tTech urges corporates to get compliant with new Data Protection laws

Managed IT Services provider tTech Limited is urging the corporate sector in Jamaica to prioritize data protection in the New Year in accordance with the new Data Protection Act.

Companies are also being encouraged to make IT compliance a primary focus. These and other areas were discussed during a Data Protection Day webinar hosted by tTech last Saturday.

Data privacy, liability, the Data Protection Act, IT compliance and its implications and requirements were some of the far-reaching topics discussed during the webinar.

According to Jaleel Henry, security specialist at tTech, there is no guesswork about what is required.

He said the challenge now lies in completing the steps from registration to compliance on time.

Henry explained, “the seventh standard of the Data Protection Act speaks to a specific set of technical measures that are required for entities across the board to implement that will ultimately ensure that, where they are in a position to receive and process customers’ personal data, it is not accessed or shared by unauthorized persons”.

“This means that businesses, to avoid embarrassment from breaches, incidents of fraud, client mistrust and legal ramifications, need to have a robust plan of action in place by the compliance deadline, December 1, 2023”.

Chukwuemeka ‘Chuk’ Cameron, the founder of Design Privacy, added that “unfortunately, many entities still don’t believe that breaches can and will happen to them and, further, the data protection and IT compliance laws and sanctions won’t apply to them.
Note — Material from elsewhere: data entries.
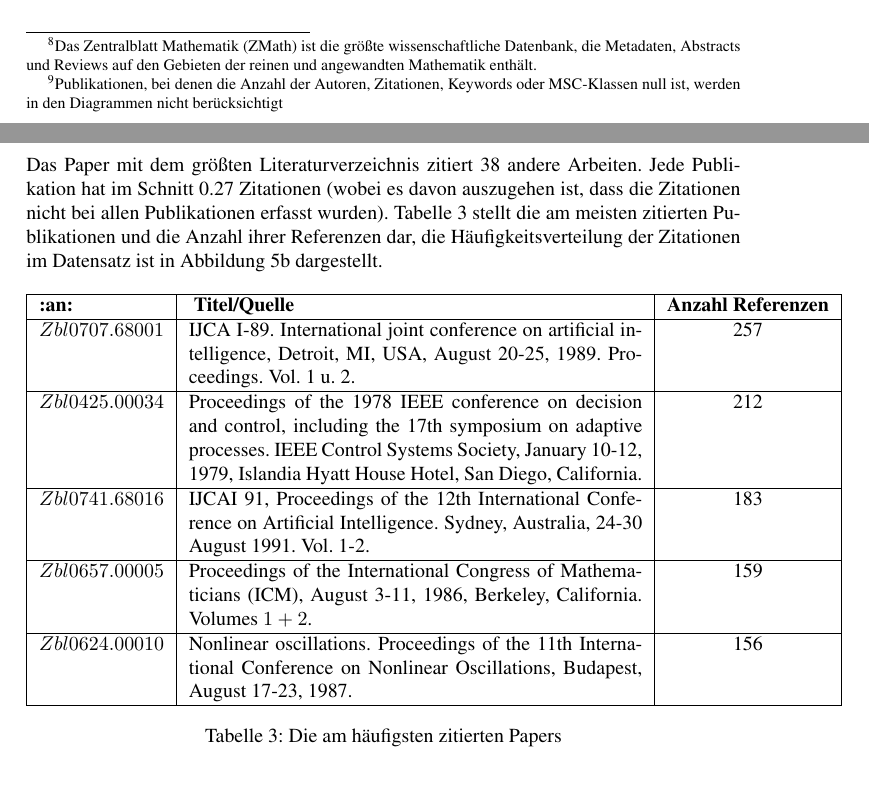
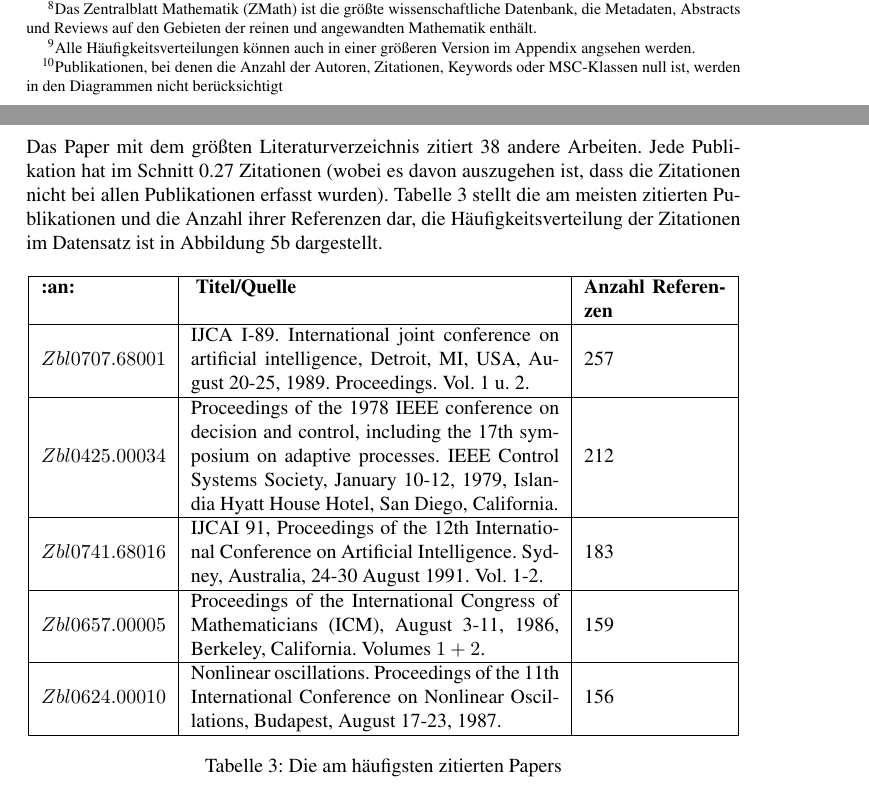
Before and after one commit to lusy/SemanticModellingPaperSimilarity, a LaTeX document (paper/paper.tex, which reads paper/3-EntwurfUndImplementierung.tex): two parts of pages 23 and 24 of 46, joined at a grey line, cut so that both start at the same text, the shorter picture padded with empty space. Compiled offline with pdfLaTeX; the source files are stored in an older character set and shown here as Unicode.

Commit message:
reference to appendix + table size adjusted

```diff
--- a/paper/3-EntwurfUndImplementierung.tex
+++ b/paper/3-EntwurfUndImplementierung.tex
@@ -57,7 +57,7 @@ Der Datensatz hat ferner die folgenden Merkmale:\\
 Jede Publikation hat im Schnitt $1.68$ Autoren.
 Die größte Anzahl an Wissenschaftler und Wissenschaftlerinnen, die zusammen eine Arbeit publiziert haben, ist 38.
 Die Autoren mit den meisten Publikationen sind Paul Erdös mit $1208$ Veröffentlichungen, Edoardo Ballico ($1100$ Publikationen), Lucien Godeaux ($794$ Publikationen) und Leonard Carlitz ($735$ Publikationen).
-Eine Verteilung der Autorenzahlen im $zmath$-Datensatz ist auf Abbildung \ref{fig:authorFreq} zu sehen\footnote{Publikationen, bei denen die Anzahl der Autoren, Zitationen, Keywords oder MSC-Klassen null ist, werden in den Diagrammen nicht berücksichtigt}.
+Eine Verteilung der Autorenzahlen im $zmath$-Datensatz ist auf Abbildung\footnote{Alle Häufigkeitsverteilungen können auch in einer größeren Version im Appendix angsehen werden.} \ref{fig:authorFreq} zu sehen\footnote{Publikationen, bei denen die Anzahl der Autoren, Zitationen, Keywords oder MSC-Klassen null ist, werden in den Diagrammen nicht berücksichtigt}.
 \\
 \\
 Das Paper mit dem größten Literaturverzeichnis zitiert 38 andere Arbeiten.
@@ -67,7 +67,7 @@ die Häufigkeitsverteilung der Zitationen im Datensatz ist in Abbildung \ref{fig
 
 \begin{table}[h]
 \centering
-\begin{tabular}{| l | p{8cm} | c |}
+\begin{tabular}{| l | m{6.5cm} | p{2.5cm} |}
     \hline
     \textbf{:an:} & \textbf{ Titel/Quelle} & \textbf{Anzahl Referenzen}\\
     \hline
```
They think it’s just the ‘big guys’ that get targeted”.

He stated that “On the contrary, businesses of all sizes and across all industries will find that they will not be exempt from the strict data protection and IT compliance laws, and breaches of these laws could, unfortunately, see monetary fines of up to four per cent of their revenue.”

Additionally, companies with international trading partners will be required to become data protection and IT compliant if they want to maintain those relationships.
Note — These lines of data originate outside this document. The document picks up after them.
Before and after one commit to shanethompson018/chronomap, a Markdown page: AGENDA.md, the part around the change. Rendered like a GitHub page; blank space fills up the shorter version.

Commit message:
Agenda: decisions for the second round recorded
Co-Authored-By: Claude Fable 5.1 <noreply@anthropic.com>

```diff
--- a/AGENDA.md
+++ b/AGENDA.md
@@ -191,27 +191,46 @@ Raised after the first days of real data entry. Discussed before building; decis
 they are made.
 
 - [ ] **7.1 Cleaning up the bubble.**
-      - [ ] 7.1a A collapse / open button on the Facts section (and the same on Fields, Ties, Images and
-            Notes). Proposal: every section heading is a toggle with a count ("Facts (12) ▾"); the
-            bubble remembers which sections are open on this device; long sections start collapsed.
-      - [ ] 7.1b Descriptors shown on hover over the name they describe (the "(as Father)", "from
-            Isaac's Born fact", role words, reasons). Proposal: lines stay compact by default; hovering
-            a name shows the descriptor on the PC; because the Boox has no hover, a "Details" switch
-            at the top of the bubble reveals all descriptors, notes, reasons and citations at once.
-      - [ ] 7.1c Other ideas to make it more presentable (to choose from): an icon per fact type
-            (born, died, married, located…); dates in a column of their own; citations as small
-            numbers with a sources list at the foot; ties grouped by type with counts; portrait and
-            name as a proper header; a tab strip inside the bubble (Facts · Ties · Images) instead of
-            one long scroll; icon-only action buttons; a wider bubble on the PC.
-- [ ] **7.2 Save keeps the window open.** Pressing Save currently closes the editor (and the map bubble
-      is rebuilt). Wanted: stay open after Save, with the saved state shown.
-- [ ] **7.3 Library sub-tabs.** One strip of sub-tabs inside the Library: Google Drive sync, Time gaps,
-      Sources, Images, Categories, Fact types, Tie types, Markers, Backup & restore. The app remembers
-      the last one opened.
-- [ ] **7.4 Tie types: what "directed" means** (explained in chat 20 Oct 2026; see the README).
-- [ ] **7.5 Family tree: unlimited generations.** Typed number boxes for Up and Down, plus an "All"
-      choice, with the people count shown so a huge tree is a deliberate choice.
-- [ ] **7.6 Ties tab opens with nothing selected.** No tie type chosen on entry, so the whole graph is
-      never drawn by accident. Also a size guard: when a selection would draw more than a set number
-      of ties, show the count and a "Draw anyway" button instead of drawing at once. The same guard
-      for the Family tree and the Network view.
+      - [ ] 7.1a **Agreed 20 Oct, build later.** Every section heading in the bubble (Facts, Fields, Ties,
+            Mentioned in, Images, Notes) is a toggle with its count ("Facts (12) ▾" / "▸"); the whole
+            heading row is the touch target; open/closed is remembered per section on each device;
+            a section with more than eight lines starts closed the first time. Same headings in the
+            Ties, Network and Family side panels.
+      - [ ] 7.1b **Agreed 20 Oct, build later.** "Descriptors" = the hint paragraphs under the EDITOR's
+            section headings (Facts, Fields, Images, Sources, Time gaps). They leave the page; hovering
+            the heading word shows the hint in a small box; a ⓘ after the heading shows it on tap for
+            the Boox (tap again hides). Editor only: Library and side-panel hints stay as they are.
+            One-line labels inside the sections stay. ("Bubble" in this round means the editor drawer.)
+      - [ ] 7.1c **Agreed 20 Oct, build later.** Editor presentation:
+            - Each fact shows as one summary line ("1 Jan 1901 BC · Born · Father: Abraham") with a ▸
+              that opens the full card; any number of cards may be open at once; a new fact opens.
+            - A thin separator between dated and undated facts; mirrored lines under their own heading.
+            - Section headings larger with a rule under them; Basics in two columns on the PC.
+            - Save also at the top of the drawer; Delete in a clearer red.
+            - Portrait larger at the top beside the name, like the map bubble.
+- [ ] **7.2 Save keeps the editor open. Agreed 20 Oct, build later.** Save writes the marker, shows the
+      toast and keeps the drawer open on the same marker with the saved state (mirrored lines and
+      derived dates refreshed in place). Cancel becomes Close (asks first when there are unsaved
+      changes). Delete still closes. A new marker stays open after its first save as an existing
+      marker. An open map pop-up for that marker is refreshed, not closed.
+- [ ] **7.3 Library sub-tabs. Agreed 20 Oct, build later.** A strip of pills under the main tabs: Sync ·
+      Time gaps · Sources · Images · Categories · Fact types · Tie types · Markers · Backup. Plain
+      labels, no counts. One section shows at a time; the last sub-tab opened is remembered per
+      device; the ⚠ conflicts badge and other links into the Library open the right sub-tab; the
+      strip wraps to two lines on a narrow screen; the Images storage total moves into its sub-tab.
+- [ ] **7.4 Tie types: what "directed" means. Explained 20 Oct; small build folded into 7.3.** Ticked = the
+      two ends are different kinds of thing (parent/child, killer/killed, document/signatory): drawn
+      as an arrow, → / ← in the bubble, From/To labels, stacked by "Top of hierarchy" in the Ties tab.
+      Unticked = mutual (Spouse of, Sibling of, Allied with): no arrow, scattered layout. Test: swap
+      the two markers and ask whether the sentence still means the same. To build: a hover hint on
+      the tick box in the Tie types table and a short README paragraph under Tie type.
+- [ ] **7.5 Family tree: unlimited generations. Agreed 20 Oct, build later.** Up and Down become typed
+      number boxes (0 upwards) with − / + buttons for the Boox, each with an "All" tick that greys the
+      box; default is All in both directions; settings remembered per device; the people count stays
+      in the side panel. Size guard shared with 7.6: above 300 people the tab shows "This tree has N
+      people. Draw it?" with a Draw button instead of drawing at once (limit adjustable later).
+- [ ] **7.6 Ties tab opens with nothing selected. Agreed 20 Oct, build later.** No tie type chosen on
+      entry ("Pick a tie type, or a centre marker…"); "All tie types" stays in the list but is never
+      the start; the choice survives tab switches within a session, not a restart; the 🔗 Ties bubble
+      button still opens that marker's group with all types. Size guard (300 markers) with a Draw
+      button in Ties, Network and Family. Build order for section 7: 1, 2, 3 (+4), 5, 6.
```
Under the law, the newly installed data commissioner will issue fines or prohibit operations that allow them to receive or process persons’ data. These operations could include accepting credit or debit card payments, onboarding new clients, or accessing client records.

GraceKennedy and Mayberry Investments Limited, which have begun the meticulous compliance process with tTech’s help, agreed that consideration of the legal, technical and other risks associated with non-compliance, despite the challenges, was a key driver in their decision to get on board.
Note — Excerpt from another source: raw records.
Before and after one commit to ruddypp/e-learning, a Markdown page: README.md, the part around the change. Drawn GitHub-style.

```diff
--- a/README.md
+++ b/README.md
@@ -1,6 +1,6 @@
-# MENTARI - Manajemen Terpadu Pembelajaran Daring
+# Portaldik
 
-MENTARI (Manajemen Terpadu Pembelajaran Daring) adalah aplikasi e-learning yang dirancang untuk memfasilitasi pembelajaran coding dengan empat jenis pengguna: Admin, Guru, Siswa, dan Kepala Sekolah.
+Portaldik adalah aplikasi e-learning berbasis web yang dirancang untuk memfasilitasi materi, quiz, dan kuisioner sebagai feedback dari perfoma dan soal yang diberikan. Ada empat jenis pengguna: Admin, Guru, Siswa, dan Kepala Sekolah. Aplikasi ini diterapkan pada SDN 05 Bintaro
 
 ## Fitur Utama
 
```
Lesley-Anne Wilson, a business analyst at tTech, appealed to the corporate sector that it would be best for businesses to join the movement and begin to view protection and compliance as a matter of utmost priority for them in the New Year.

She further stated that persons who entrust their personal data to organizations should pay closer attention to how their data is being treated and help hold these companies accountable if their privacy is breached.